Being self aware and taking responsibility for your part in the escalation of an argument can be humbling. However, it’s critical to do both in and after a conflict to have healthy relationships with others. You will have conflict, so have them without harming or insulting the other. Own your role in the conflict. It’s the only thing you can control in a disagreement. See if others respond to you more favorably.
***Caution…Some people may take advantage of you, so set boundaries with them such as, “I am ____ (a human being, your spouse, your parent, and the like). I have a right to be spoken to with respect. Until you can talk to me in a softer tone, I am going to wait in the other room.”
Try some of these tools at home, work, or around the neighborhood. See if things change for you. Heck, you may even no longer fear conflict!
Kathryn A. Walker is a pioneering medical researcher and psychiatrist known for her groundbreaking work in the field of mental health, particularly in the area of ketamine treatments. With a deep passion for understanding and alleviating the burden of treatment-resistant mood disorders, Kathryn has dedicated her career to investigating the therapeutic potential of ketamine.
Through her relentless efforts, she has played a pivotal role in shedding light on ketamine’s efficacy in treating conditions like depression, anxiety, and PTSD. Her research has not only transformed the way we approach mental health care but has also provided hope to countless individuals who had previously found little relief from conventional treatments.
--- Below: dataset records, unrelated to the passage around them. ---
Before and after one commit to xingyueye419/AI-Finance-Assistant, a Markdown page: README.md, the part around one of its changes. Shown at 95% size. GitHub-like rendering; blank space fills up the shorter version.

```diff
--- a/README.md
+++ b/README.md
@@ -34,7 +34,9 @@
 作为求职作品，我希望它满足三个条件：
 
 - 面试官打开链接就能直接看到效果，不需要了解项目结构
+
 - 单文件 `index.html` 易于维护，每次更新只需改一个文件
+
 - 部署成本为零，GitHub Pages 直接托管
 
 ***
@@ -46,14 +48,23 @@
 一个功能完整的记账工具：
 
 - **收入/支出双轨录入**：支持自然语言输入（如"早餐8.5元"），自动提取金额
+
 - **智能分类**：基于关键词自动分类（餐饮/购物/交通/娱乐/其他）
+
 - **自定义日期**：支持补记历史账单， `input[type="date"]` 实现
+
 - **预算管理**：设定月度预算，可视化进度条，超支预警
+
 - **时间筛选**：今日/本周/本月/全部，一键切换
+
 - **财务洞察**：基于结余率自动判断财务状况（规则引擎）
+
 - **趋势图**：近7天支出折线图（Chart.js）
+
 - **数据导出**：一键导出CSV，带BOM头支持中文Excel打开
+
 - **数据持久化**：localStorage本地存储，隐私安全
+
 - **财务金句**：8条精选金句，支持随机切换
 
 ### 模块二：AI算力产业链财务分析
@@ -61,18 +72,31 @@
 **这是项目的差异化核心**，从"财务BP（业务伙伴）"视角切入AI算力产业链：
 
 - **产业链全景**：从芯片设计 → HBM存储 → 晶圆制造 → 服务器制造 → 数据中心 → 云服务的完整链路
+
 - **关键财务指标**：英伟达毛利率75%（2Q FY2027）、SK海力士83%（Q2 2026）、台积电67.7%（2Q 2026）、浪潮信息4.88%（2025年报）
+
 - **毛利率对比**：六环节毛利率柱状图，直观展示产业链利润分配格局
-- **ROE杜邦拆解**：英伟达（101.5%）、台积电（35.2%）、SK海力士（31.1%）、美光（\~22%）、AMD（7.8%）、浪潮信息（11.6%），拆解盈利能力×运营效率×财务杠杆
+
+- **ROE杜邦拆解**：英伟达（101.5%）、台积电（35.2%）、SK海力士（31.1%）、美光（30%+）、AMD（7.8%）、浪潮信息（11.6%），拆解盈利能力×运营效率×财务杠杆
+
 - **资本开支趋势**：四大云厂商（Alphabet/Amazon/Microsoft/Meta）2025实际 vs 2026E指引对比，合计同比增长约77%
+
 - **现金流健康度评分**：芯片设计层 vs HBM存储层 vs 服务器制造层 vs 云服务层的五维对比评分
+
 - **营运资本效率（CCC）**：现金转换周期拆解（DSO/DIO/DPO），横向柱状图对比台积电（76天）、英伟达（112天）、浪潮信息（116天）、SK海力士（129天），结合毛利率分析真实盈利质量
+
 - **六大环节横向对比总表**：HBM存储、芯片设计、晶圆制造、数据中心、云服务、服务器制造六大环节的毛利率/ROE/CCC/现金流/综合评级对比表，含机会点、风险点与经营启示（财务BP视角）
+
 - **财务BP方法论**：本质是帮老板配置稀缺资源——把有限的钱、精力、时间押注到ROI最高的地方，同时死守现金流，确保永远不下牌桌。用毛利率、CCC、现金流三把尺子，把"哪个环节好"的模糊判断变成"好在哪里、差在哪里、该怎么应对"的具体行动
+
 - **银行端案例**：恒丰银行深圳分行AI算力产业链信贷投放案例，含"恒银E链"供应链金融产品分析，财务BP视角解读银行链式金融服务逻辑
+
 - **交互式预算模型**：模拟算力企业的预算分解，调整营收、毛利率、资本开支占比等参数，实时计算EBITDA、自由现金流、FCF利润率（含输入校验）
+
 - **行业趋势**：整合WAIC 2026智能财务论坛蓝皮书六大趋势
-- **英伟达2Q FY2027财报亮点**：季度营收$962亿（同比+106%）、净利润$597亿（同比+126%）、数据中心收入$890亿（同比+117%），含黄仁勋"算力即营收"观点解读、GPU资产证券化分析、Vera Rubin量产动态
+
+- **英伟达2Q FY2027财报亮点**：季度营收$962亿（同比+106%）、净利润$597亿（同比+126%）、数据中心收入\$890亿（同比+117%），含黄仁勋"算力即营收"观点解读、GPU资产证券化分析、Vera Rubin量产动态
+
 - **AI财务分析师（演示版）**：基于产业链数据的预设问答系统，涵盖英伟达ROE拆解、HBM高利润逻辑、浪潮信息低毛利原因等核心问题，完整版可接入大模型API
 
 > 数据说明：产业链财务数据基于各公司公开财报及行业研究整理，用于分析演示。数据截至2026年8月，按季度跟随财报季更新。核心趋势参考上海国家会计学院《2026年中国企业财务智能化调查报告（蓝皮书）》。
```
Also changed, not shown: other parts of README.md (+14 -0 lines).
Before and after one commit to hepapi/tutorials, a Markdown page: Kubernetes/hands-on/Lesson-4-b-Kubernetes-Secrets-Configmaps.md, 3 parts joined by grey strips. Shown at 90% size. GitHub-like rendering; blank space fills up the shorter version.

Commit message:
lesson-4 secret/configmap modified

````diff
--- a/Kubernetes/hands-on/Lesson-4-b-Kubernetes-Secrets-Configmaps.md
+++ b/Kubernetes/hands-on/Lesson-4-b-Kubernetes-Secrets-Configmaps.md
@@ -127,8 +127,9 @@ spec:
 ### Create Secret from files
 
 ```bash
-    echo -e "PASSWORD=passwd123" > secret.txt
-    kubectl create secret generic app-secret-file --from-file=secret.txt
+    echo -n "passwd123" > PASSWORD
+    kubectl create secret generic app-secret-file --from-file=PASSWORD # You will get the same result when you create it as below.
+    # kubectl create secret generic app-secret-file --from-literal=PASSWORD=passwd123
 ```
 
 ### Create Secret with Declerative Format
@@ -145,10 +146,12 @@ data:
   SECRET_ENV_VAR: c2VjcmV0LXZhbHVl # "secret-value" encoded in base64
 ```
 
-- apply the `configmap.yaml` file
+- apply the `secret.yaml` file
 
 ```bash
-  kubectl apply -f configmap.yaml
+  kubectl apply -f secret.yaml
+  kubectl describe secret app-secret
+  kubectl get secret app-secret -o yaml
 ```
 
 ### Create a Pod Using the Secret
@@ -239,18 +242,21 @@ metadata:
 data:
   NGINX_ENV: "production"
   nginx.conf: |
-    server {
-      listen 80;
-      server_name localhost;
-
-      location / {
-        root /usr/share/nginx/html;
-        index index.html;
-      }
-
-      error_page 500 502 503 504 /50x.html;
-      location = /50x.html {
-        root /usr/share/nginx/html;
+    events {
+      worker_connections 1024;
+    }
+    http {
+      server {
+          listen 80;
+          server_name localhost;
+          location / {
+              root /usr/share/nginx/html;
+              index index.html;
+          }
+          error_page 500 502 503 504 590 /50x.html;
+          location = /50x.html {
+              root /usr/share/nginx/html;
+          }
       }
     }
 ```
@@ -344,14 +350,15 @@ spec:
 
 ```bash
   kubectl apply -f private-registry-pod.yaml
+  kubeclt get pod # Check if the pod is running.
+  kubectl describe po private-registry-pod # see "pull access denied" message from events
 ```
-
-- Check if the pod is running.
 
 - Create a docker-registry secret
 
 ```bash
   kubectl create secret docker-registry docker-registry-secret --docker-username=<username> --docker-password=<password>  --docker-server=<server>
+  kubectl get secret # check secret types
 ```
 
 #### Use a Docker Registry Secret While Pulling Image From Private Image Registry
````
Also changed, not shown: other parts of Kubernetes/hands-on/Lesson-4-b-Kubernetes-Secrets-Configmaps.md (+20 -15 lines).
Kathryn A. Walker’s pioneering contributions continue to shape the landscape of mental health medicine and inspire new avenues of research in the pursuit of better mental well-being for all.